    I think it's a juvenile yelloweye.
    I believe you are correct, Paul. The thing that threw me was the black edges on the fins, but younger yelloweye start out that way and gradually become solid orange as the move to deep water. What depth were you fishing when you caught this fish?

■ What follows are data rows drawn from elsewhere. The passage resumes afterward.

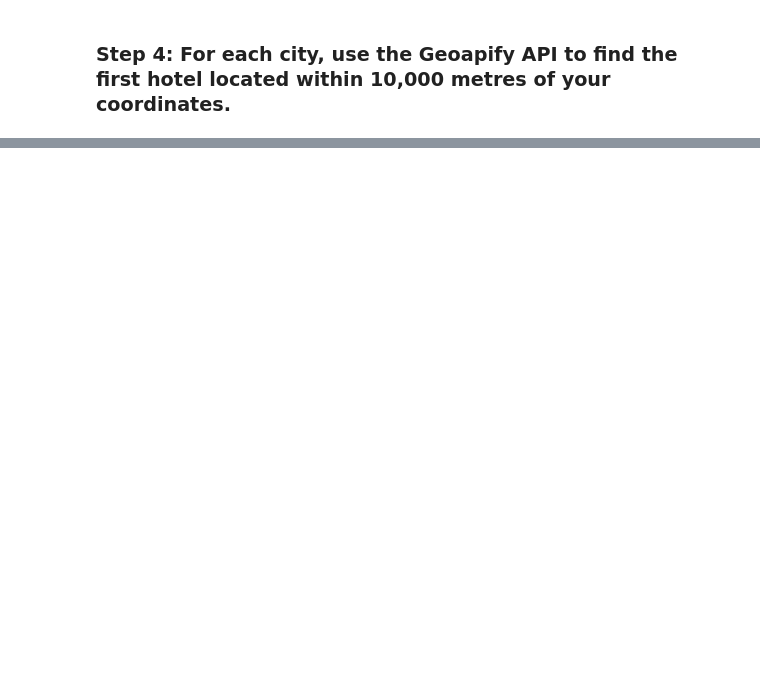
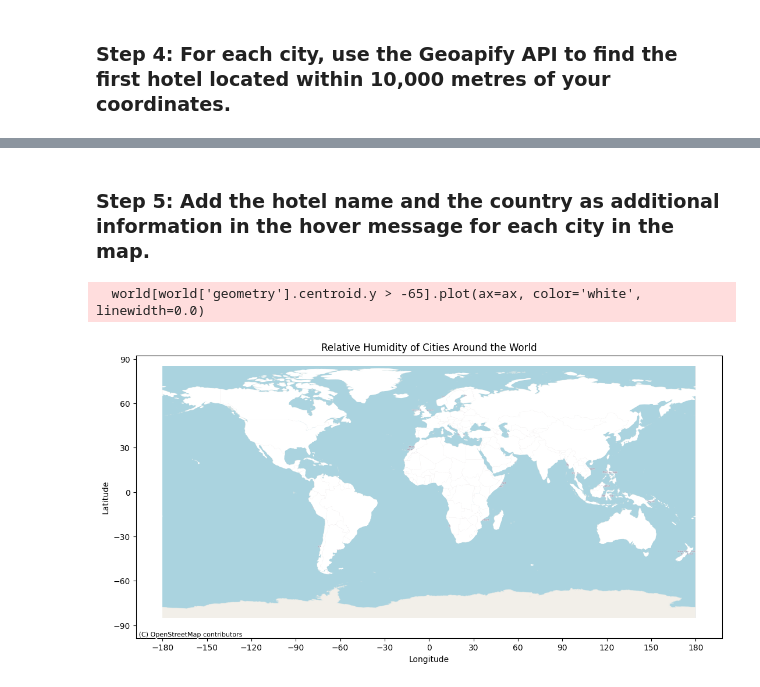
Before and after one commit to JNorthData/Weather_API, a Jupyter notebook: VacationAPI.ipynb, the cells around one changed output, grey strips where cells are left out. Saved outputs shown, nothing was run; the diff lists cells and outputs as text; code cells hidden in the pictures; blank space fills up the shorter version.

Commit message:
hotels

```diff
--- a/VacationAPI.ipynb
+++ b/VacationAPI.ipynb
@@ -117,7 +140,7 @@ hotel_df
 from urllib.parse import urlencode
 
 # Set parameters to search for a hotel
-radius = 1000000
+radius = 10000
 params = {
     'apiKey': '1e456b574bbf4a93a7fc898a164cc378',
     'categories': 'accommodation.hotel',
@@ -133,8 +156,8 @@ for index, row in hotel_df.iterrows():
     lng = row['Lng']
 
     # Add filter and bias parameters with the current city's latitude and longitude to the params dictionary
-    params["filter"] = f'circle:{lat},{lng},{radius}'
-    params["bias"] = f'proximity:{lat},{lng}'
+   # params["bias"] = f'proximity:{lng},{lat}'
+    params["filter"] = f'circle:{lng},{lat},{radius}'
 
     # Set base URL
     base_url = "https://api.geoapify.com/v2/places"
@@ -153,6 +176,8 @@ for index, row in hotel_df.iterrows():
     # Grab the first hotel from the results and store the name in the hotel_df DataFrame
     try:
         hotel_df.loc[index, "Hotel Name"] = name_address["features"][0]["properties"]["name"]
+
+
     except (KeyError, IndexError):
         # If no hotel is found, set the hotel name as "No hotel found".
         hotel_df.loc[index, "Hotel Name"] = "No hotel found"
@@ -161,6 +186,6 @@ for index, row in hotel_df.iterrows():
     print(f"{hotel_df.loc[index, 'City']} - nearest hotel: {hotel_df.loc[index, 'Hotel Name']}")
 
 # Display sample data
-hotel_df
+hotel_df.head()
 # %% [output]
 Starting hotel search
@@ -168,0 +257,54 @@ tsimasham - nearest hotel: Nordpol Hotellet
+# %% [markdown]
+### Step 5: Add the hotel name and the country as additional information in the hover message for each city in the map.
+# %%
+import geopandas as gpd
+import contextily as ctx
+import matplotlib.pyplot as plt
+import mplcursors  # Import the mplcursors library
+import pandas as pd
+import numpy as np
+
+
+# Create a new figure and axis
+fig, ax = plt.subplots(figsize=(13, 10))
+
+# Plot the world map data without country borders and labels
+world.boundary.plot(ax=ax, linewidth=0)
+world[world['geometry'].centroid.y > -65].plot(ax=ax, color='white', linewidth=0.0)
+
+# Add latitude and longitude tickers to the axes
+ax.set_xticks(range(-180, 181, 30))
+ax.set_yticks(range(-90, 91, 30))
+ax.set_xlabel('Longitude')
+ax.set_ylabel('Latitude')
+ax.set_title('Relative Humidity of Cities Around the World')
+
+# Add background from OpenStreetMap using contextily
+ctx.add_basemap(ax, crs=world.crs.to_string(), source=ctx.providers.OpenStreetMap.Mapnik)
+
+# Define a list of colors for each city (you can customize this list)
+city_colors = ['blue', 'green', 'red', 'purple', 'orange', 'brown', 'pink', 'gray', 'cyan', 'magenta']
+
+# Plot the city data as scatter points with different colors for each city
+scatter = ax.scatter([lat], [lng], s=10, c='blue', alpha=0.4)
+
+def update_scatter(event):
+    ind = event.ind[0]  # Get the index of the selected scatter point
+    scatter.set_offsets([[hotel_df['Lng'][ind], hotel_df['Lat'][ind]]])  # Update scatter position
+    city = hotel_df['City'][ind]
+    hotels = hotel_df[hotel_df['City'] == city]
+    text = "\n".join([f"{row['Hotel']}: {row['Rating']}" for idx, row in hotels.iterrows()])
+    event.annotation.set_text(text)
+    event.annotation.set_visible(True)
+    fig.canvas.draw_idle()
+
+# Add the scatter cursor to the plot
+cursor = mplcursors.cursor(scatter, hover=True)
+cursor.connect("add", update_scatter)
+cursor.tooltip_location = "top"  # Adjust the tooltip location
+
+# Display the plot
+plt.show()
+# %% [output]
+  world[world['geometry'].centroid.y > -65].plot(ax=ax, color='white', linewidth=0.0)
+[figure, added]
```
Also changed, not shown: parts of 6 cells of this notebook, 1 other file.
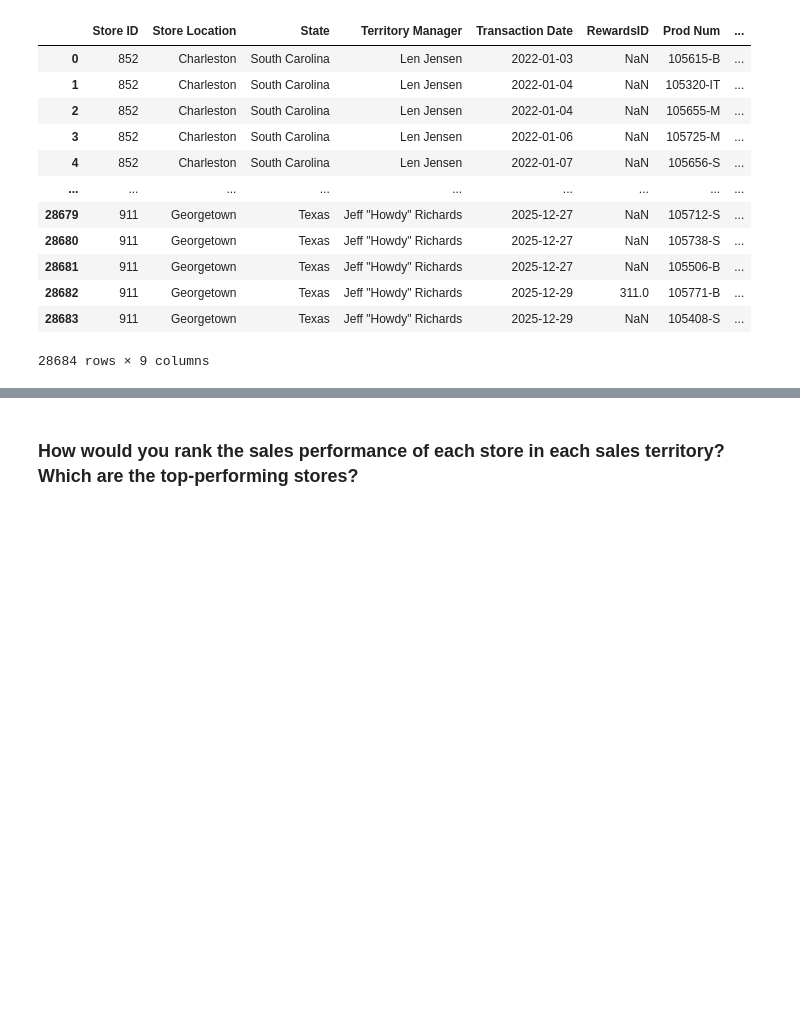
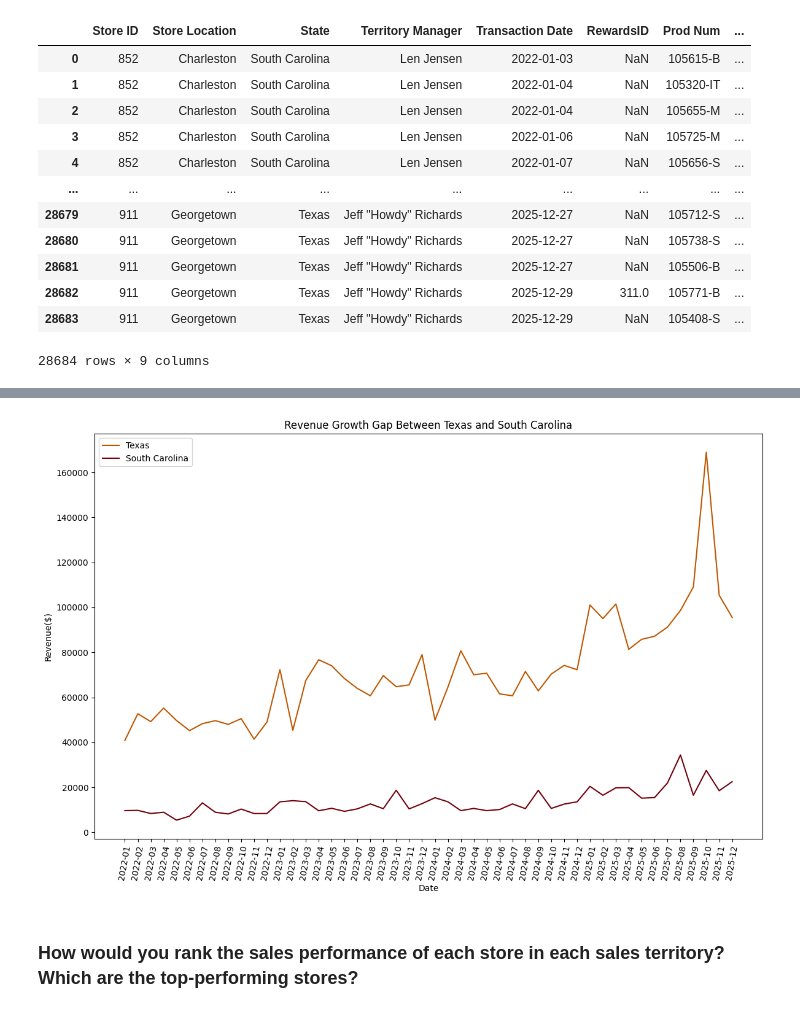
Before and after one commit to Bcv1018/Capstone_2, a Jupyter notebook: Carrillo-Valencia_sales_analysis.ipynb, the cells around one changed output, grey strips where cells are left out. Saved outputs shown, nothing was run; the diff lists cells and outputs as text; code cells hidden in the pictures; blank space fills up the shorter version.

```diff
--- a/Carrillo-Valencia_sales_analysis.ipynb
+++ b/Carrillo-Valencia_sales_analysis.ipynb
@@ -258,0 +272,8 @@ monthly_revenue
+# %%
+# Separating Texas and South Carolina
+texas_rev = monthly_revenue.xs('Texas', level='State')
+sc_rev = monthly_revenue.xs('South Carolina', level='State')
+
+# Resetting the indexes to make them into columns
+texas_rev = texas_rev.reset_index()
+sc_rev = sc_rev.reset_index()
@@ -259,3 +322,25 @@ monthly_revenue
+# %%
+# Converting date column back to a string
+texas_rev['Date'] = texas_rev['Date'].astype(str)
+sc_rev['Date'] = sc_rev['Date'].astype(str)
+
+# Creating a Line chart for monthly revenue
+plt.figure(figsize=(12,8))
+plt.plot(texas_rev['Date'],texas_rev['Sale Amount'], label='Texas', color='#BF5700')
+plt.plot(sc_rev['Date'],sc_rev['Sale Amount'], label='South Carolina', color='#73000A')
+
+plt.xticks(rotation=80, fontsize=10)
+plt.xlabel('Date')
+plt.ylabel('Revenue($)')
+
+plt.title('Revenue Growth Gap Between Texas and South Carolina')
+plt.legend()
+
+plt.tight_layout()
+plt.savefig('Revenue Gap Between Texas and South Carolina.jpg',bbox_inches='tight', pad_inches=.5)
+plt.show()
+# %% [output]
+[figure, added]
 # %% [markdown]
 ### How would you rank the sales performance of each store in each sales territory? Which are the top-performing stores?
 # %%
```
Also changed, not shown: parts of 23 cells of this notebook, 6 other files.
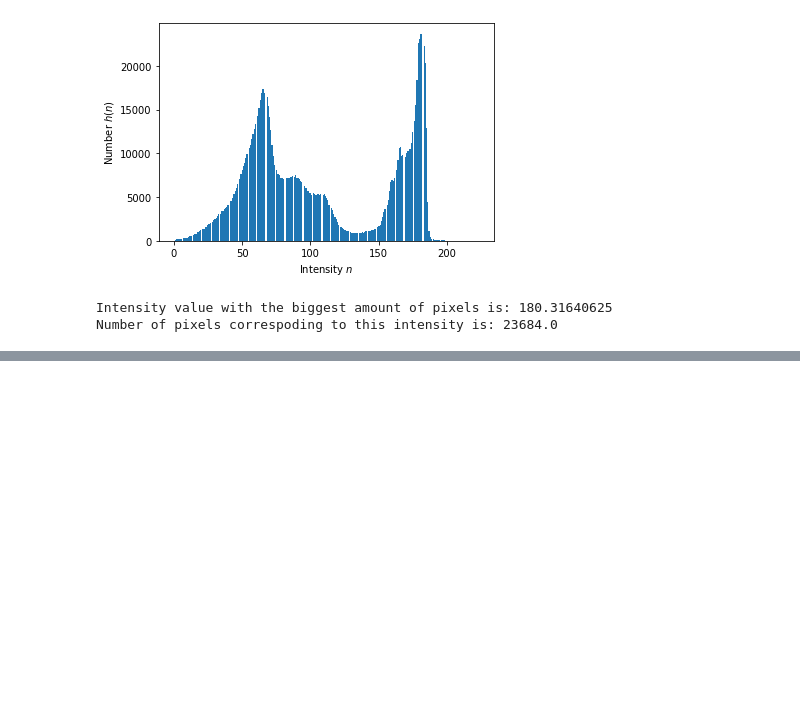
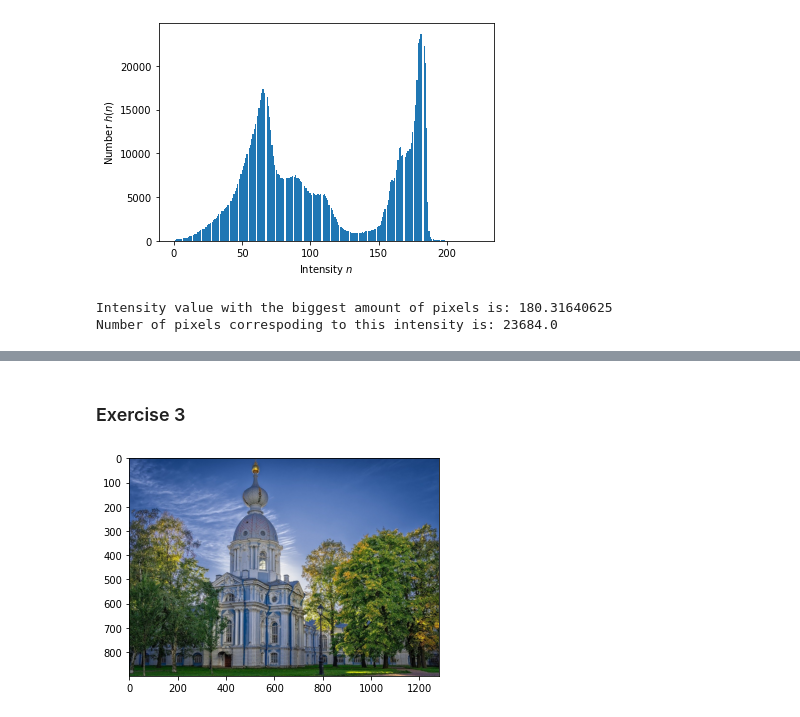
Before and after one commit to hirnlosen/ITMO_IP, a Jupyter notebook: Task_3/Task_3_Spatial_filtering.ipynb, the cells around one changed output, grey strips where cells are left out. Saved outputs shown, nothing was run; the diff lists cells and outputs as text; code cells hidden in the pictures; blank space fills up the shorter version.

```diff
--- a/Task_3/Task_3_Spatial_filtering.ipynb
+++ b/Task_3/Task_3_Spatial_filtering.ipynb
@@ -89,0 +88,13 @@ Maximum density value among all channels is: 0.020743397007102957
+# %% [markdown]
+### Exercise 3
+# %%
+# Reading image with OpenCV
+image_3_name = "monastery-3714287_1280.jpg"
+image_3_bgr = cv2.imread(images_path + image_3_name)
+
+# Converting image from bgr to rgb format and displaying image on the screen
+image_3_rgb = cv2.cvtColor(image_3_bgr, cv2.COLOR_BGR2RGB)
+plt.imshow(image_3_rgb)
+plt.show()
+# %% [output]
+[figure, added]
```
Also changed, not shown: parts of 15 cells of this notebook.
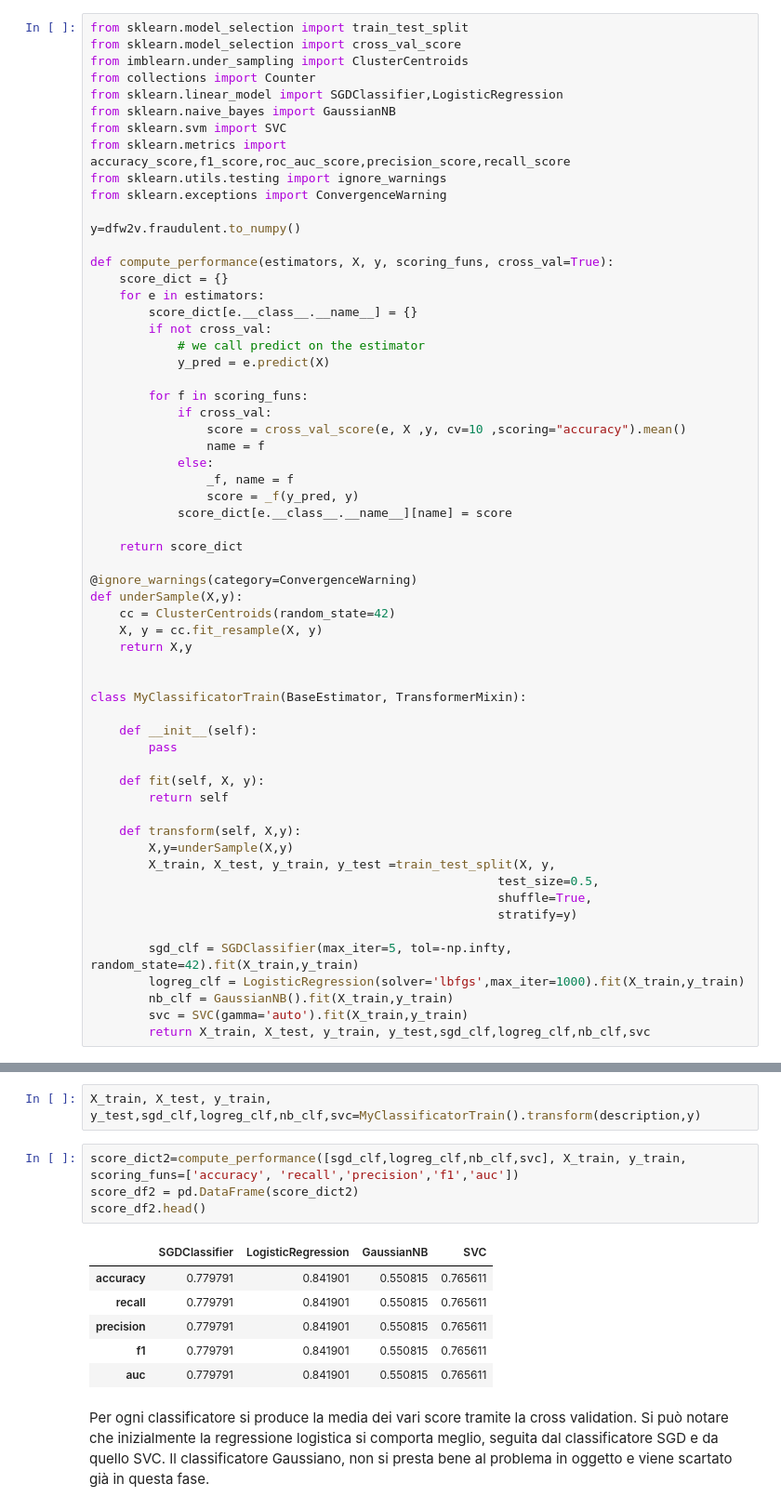
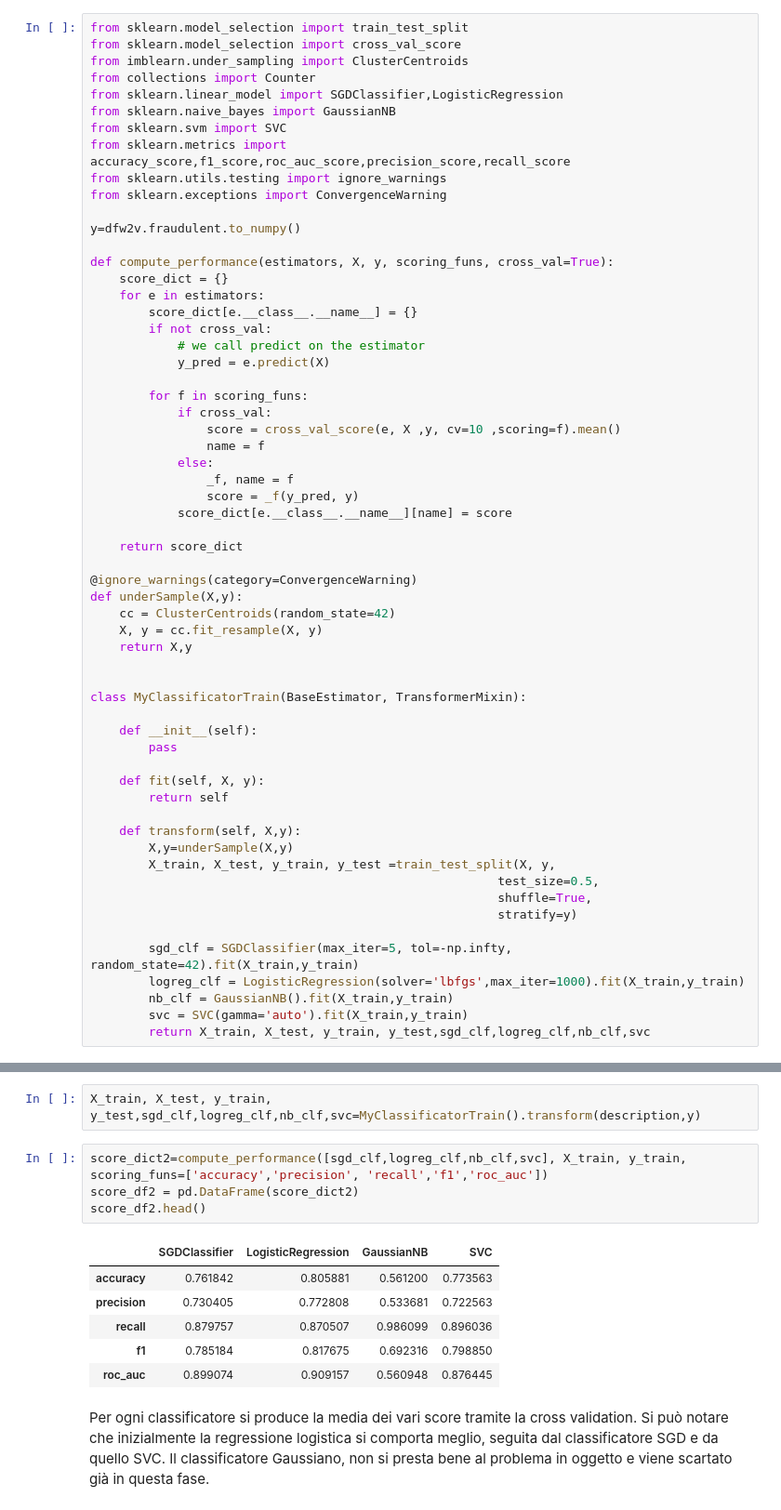
Before and after one commit to Elmaravilla7/DataMiningFJ, a Jupyter notebook: FakeJobPrediction.ipynb, the cells around one changed output, grey strips where cells are left out. Shown at 93% size. Drawn from its saved outputs; the diff is of its cells as text.

```diff
--- a/FakeJobPrediction.ipynb
+++ b/FakeJobPrediction.ipynb
@@ -526,7 +526,7 @@ def compute_performance(estimators, X, y, scoring_funs, cross_val=True):
 
         for f in scoring_funs:
             if cross_val:
-                score = cross_val_score(e, X ,y, cv=10 ,scoring="accuracy").mean()
+                score = cross_val_score(e, X ,y, cv=10 ,scoring=f).mean()
                 name = f
             else:
                 _f, name = f
@@ -567,16 +567,16 @@ Il metodo compute performance si occupa di calcolare gli score per ogni classifi
 # %%
 X_train, X_test, y_train, y_test,sgd_clf,logreg_clf,nb_clf,svc=MyClassificatorTrain().transform(description,y)
 # %%
-score_dict2=compute_performance([sgd_clf,logreg_clf,nb_clf,svc], X_train, y_train, scoring_funs=['accuracy', 'recall','precision','f1','auc'])
+score_dict2=compute_performance([sgd_clf,logreg_clf,nb_clf,svc], X_train, y_train, scoring_funs=['accuracy','precision', 'recall','f1','roc_auc'])
 score_df2 = pd.DataFrame(score_dict2)
 score_df2.head()
 # %% [output]
 |  | SGDClassifier | LogisticRegression | GaussianNB | SVC |
-| accuracy | 0.779791 | 0.841901 | 0.550815 | 0.765611 |
-| recall | 0.779791 | 0.841901 | 0.550815 | 0.765611 |
-| precision | 0.779791 | 0.841901 | 0.550815 | 0.765611 |
-| f1 | 0.779791 | 0.841901 | 0.550815 | 0.765611 |
-| auc | 0.779791 | 0.841901 | 0.550815 | 0.765611 |
+| accuracy | 0.761842 | 0.805881 | 0.561200 | 0.773563 |
+| precision | 0.730405 | 0.772808 | 0.533681 | 0.722563 |
+| recall | 0.879757 | 0.870507 | 0.986099 | 0.896036 |
+| f1 | 0.785184 | 0.817675 | 0.692316 | 0.798850 |
+| roc_auc | 0.899074 | 0.909157 | 0.560948 | 0.876445 |
 # %% [markdown]
 Per ogni classificatore si produce la media dei vari score tramite la cross validation.
 Si può notare che inizialmente la regressione logistica si comporta meglio, seguita dal classificatore SGD e da quello SVC.
```
Also changed, not shown: parts of 27 cells of this notebook.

    Also, here's a link to some more pics of juvenile yelloweye. http://www.oceanlight.com/yelloweye_rockfish_photo.html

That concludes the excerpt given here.